Elliott, emotionally damaged by her family, constantly berates and belittles herself. She thinks she’s unlikeable and unlovable, yet she has friends who care for her, and she provides support for a woman at work whose mother is dying. Jason is even more damaged by mental and physical abuse. Regardless, their strange attraction grows.
Then Jason shares his sinister secret: To keep the headaches and blackouts at bay, he kills people: 17 so far. After soul searching, Elliott decides to stay with him, provided she can help pick the next victim. After all, Jason only kills people he believes deserve it. But the plan goes awry when the next victim is much too close to home.

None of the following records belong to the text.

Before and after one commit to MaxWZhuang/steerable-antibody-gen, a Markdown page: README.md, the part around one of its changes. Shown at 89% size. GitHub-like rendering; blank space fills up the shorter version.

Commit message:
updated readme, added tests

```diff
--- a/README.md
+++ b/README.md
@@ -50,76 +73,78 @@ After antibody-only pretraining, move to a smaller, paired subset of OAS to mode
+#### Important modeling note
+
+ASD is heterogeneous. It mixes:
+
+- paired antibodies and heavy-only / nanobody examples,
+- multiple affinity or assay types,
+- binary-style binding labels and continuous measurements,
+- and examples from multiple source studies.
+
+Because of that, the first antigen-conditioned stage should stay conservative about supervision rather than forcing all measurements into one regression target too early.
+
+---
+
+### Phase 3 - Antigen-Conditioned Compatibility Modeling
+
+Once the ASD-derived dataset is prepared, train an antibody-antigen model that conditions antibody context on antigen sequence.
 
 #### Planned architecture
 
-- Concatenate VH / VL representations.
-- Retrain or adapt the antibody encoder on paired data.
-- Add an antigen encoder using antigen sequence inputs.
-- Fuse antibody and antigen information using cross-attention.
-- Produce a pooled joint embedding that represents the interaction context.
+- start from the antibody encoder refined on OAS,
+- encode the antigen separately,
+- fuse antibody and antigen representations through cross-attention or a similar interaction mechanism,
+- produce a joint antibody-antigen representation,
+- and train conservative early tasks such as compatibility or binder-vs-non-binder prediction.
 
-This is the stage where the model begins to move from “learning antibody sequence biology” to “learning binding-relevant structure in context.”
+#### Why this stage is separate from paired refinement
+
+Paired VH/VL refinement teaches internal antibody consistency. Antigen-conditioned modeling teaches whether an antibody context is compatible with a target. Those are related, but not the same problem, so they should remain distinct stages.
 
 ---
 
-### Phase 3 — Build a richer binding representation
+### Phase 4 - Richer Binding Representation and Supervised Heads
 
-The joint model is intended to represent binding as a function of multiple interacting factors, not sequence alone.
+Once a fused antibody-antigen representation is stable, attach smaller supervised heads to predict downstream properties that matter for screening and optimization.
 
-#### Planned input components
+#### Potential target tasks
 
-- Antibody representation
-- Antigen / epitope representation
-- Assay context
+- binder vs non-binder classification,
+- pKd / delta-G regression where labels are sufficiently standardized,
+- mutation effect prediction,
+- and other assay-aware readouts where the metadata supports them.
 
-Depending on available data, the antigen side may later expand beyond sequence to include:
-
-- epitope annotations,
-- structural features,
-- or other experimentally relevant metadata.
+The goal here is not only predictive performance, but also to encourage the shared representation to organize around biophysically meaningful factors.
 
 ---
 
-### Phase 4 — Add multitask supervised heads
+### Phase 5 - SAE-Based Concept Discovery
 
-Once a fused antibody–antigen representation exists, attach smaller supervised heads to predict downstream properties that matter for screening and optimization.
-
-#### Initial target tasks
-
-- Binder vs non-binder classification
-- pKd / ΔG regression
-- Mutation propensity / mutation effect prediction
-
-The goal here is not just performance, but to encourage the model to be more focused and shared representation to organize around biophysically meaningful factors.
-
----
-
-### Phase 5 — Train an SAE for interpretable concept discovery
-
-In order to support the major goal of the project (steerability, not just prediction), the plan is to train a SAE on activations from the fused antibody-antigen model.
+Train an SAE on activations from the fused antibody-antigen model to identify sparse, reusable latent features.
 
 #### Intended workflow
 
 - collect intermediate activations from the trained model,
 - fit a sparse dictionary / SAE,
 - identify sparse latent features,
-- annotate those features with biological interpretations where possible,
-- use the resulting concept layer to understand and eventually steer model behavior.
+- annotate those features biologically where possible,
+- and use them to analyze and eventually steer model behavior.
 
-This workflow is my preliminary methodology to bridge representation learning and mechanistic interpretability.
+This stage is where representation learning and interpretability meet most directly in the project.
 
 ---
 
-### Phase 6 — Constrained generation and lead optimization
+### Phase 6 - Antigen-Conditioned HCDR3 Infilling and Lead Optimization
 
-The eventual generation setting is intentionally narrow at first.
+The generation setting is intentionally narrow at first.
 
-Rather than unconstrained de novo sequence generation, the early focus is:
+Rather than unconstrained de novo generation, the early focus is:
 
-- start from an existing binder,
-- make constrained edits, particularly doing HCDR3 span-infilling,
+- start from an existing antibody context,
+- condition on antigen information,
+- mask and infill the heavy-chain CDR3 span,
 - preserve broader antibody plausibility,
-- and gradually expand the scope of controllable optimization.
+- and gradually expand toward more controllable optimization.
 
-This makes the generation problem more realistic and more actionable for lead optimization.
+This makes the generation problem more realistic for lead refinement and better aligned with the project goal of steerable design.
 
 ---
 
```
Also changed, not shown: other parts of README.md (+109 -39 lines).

Madorsky offers readers a fascinating look at two people, predator and prey, who seem equally broken initially. Yet Elliott, in her striving to heal the effects of her abusive youth by making friends, seeing a therapist, and becoming stronger and happier with Jason’s dubious love, begins to draw readers’ affections, much like Rachel in Paula Hawkins’ The Girl on the Train.
But Elliott’s characterization also becomes a weakness of the story. Because Elliott reveals Jason’s secret in the first few pages, Madorsky leans too heavily on a deep dive into Elliott’s intellectual, philosophical, and psychological verbal smoke screen. As a result, the book moves sluggishly, and suspense is lacking.
The story ends ambiguously with Elliott forced to question her statement that “a person under the influence of love is capable of anything.” Readers may wish for a more decisive conclusion, even though a sequel is planned.
Regardless, those intrigued by unusual interpersonal dynamics, such as those in Gone Girl, will find Gutted an entertaining read.
Also available in hardcover and paperback.